I first looked at the Mobeus from MV back in November 2004 - it was in fact the launch product from the company and it proved to be an impressive little machine at an attractive price. Things have moved on a little since then, so I figured it was worth revisiting the Mobeus and seeing what you're getting for your money in today's climate.
The market for thin and light notebooks seems to be growing all the time, and every time I look a new machine appears that redefines the genre. Only last week I looked at the Sony VAIO VGN-T2XP, which completely won me over, but there are a lot of mobile users out there who want something light and portable, but don't have over £1,500 to spend. This is where the Mobeus comes in - it may not instil the same kudos when you take it out of your bag, but it is small, light, well featured and won't break the bank.
Let's get a few things straight first. the Mobeus doesn't really fall into the ultra-portable category, with a weight of 2.1kg and dimensions of 290 x 230 x 38mm (WxDxH), but it's certainly small and light enough to be carried around with you all day without you getting back ache. And to be fair, the super svelte Sony T2XP isn't really what the Mobeus is competing against, it's more akin to the Sony S range, like the VAIO S1VP I reviewed last year, which weighed in at 1.89kg.
Finished in matt silver and black, the Mobeus is reasonably pleasing to the eye, but it doesn't have the WOW factor that, say, a Sony or Apple notebook might have. The lid is secured with a single, central catch and once lifted, a rather staid interior is revealed. Inside everything is black, with the exception of the power button, the "P" button (more on this later) and the two touchpad buttons. things aren't helped by the fact that the default MV wallpaper is also black, but once you change it to something a little less sombre, the Mobeus brightens up a bit.
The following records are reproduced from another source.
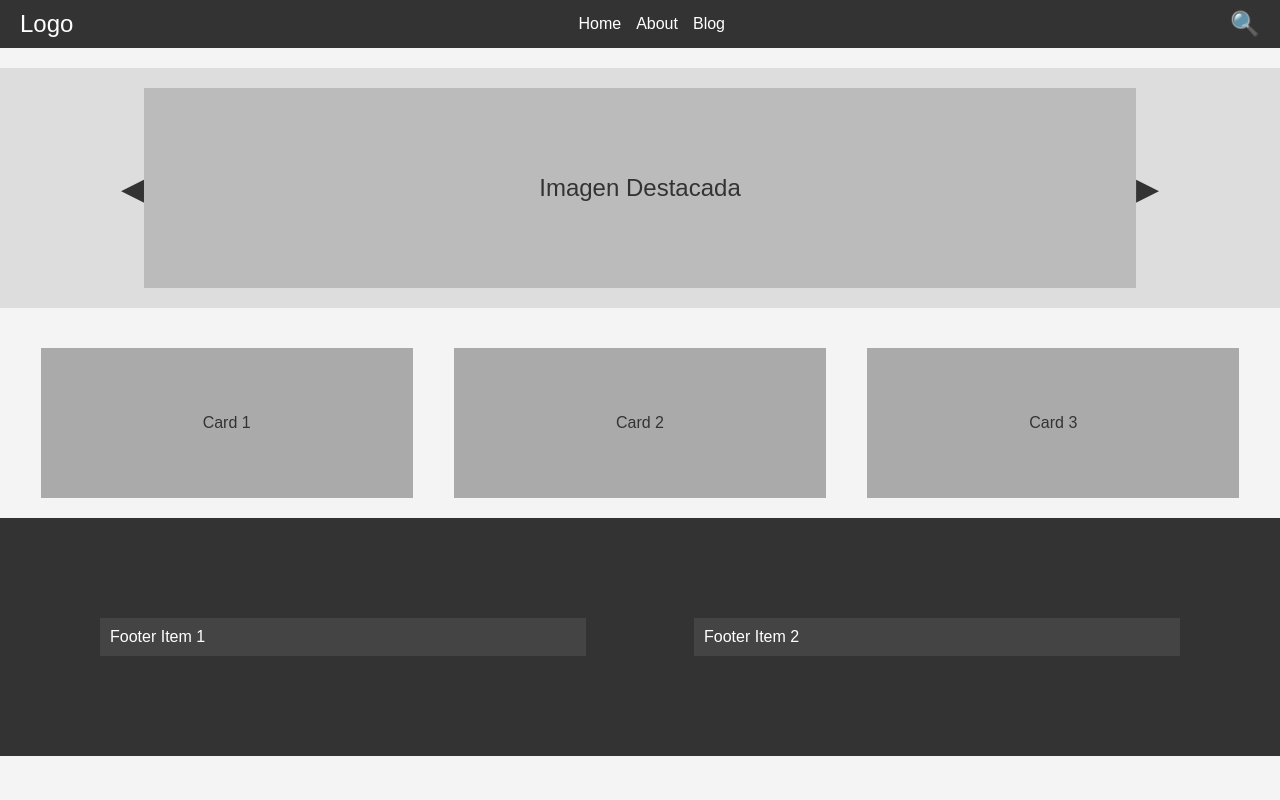
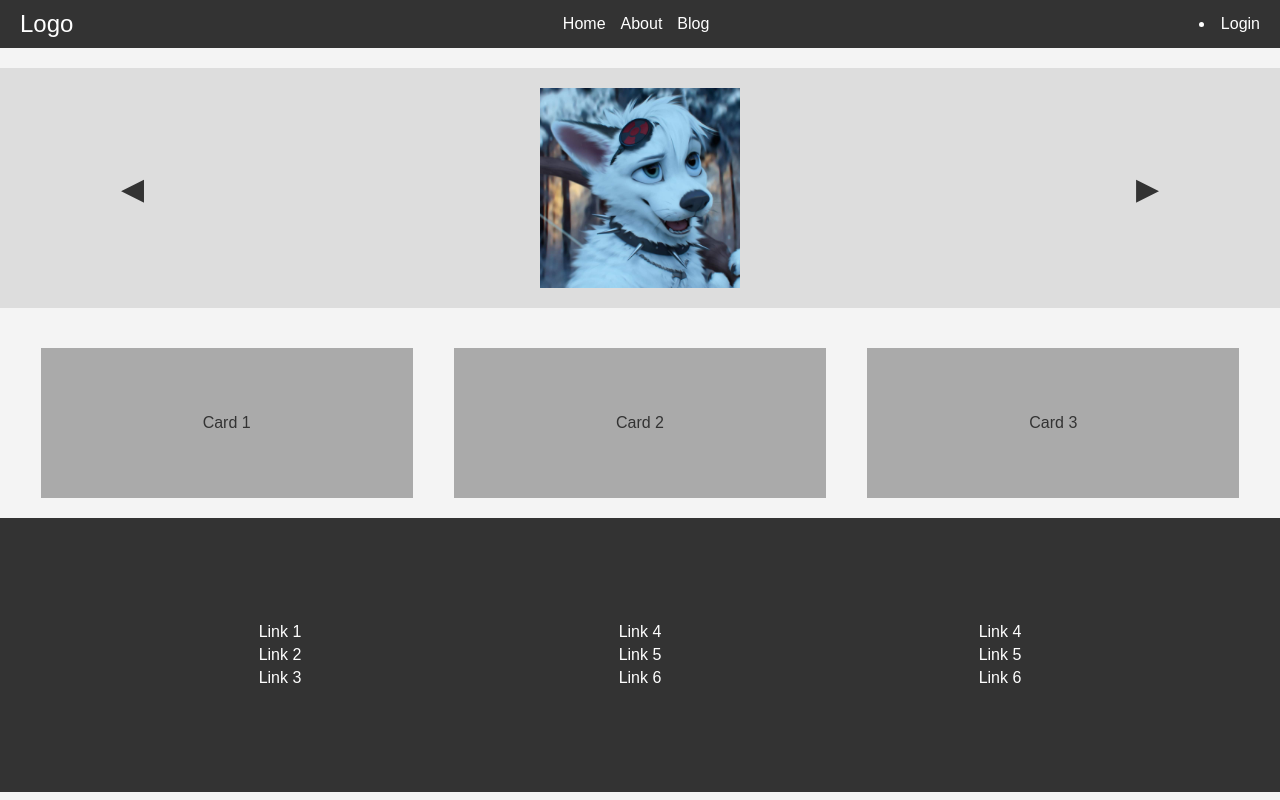
Before and after one commit to JhoanMonsalve/Grupo1, a plain HTML site: page index.html in a window 1280 px wide. Drawn offline with Linux system fonts and the light colour scheme.

Commit message:
home final

```diff
--- a/css/style.css
+++ b/css/style.css
@@ -55,11 +55,15 @@ nav a {
 .carousel-image {
     width: 80%;
     height: 200px;
-    background-color: #bbb;
     display: flex;
     justify-content: center;
     align-items: center;
-    font-size: 24px;
+}
+
+.carousel-image img {
+    max-width: 100%;
+    max-height: 100%;
+    object-fit: cover;
 }
 
 .cards {
@@ -96,3 +100,11 @@ footer {
     padding: 10px;
     background-color: #444;
 }
+
+.links {
+    margin: 0 10px;
+}
+
+.links p {
+    margin: 5px 0;
+}
--- a/index.html
+++ b/index.html
@@ -16,11 +16,17 @@
                 <li><a href="#">Blog</a></li>
             </ul>
         </nav>
-        <div class="search-icon">🔍</div>
+        <div class="login">
+            <nav>
+                <li><a href="#">Login</a></li>
+            </nav>
+        </div>
     </header>
     <section class="carousel">
         <div class="carousel-left">◀</div>
-        <div class="carousel-image">Imagen Destacada</div>
+        <div class="carousel-image">
+            <img src="img/furry.jpg" alt="Imagen Destacada">
+        </div>
         <div class="carousel-right">▶</div>
     </section>
     <section class="cards">
@@ -28,10 +34,22 @@
         <div class="card">Card 2</div>
         <div class="card">Card 3</div>
     </section>
+
     <footer>
-        <div class="footer-content">
-            <div class="footer-item">Footer Item 1</div>
-            <div class="footer-item">Footer Item 2</div>
+        <div class="links">
+            <p>Link 1</p>
+            <p>Link 2</p>
+            <p>Link 3</p>
+        </div>
+        <div class="links">
+            <p>Link 4</p>
+            <p>Link 5</p>
+            <p>Link 6</p>
+        </div>
+        <div class="links">
+            <p>Link 4</p>
+            <p>Link 5</p>
+            <p>Link 6</p>
         </div>
     </footer>
 </body>
```
Also changed, not shown: img/furry.jpg (added).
The screen is a 12.1in widescreen affair, with a native resolution of 1,280 x 800. This is a pretty decent amount of desktop real estate considering the size of the machine, and I found that I could work quite happily on the Mobeus running multiple applications without any trouble. In fact, most 4:3 aspect ratio thin and light notebooks sport a 1,024 x 768 native resolution, so you are getting considerably more desktop area with a widescreen solution like this. The screen also has a Crystal Bright coating, which is just like the X-Black finish offered by Sony or the X-Glass coating offered by Rock. This high contrast coating makes colours look superbly life like and vivid, which really shows through when watching movies, and with a widescreen display the Mobeus makes a nice little mobile movie player.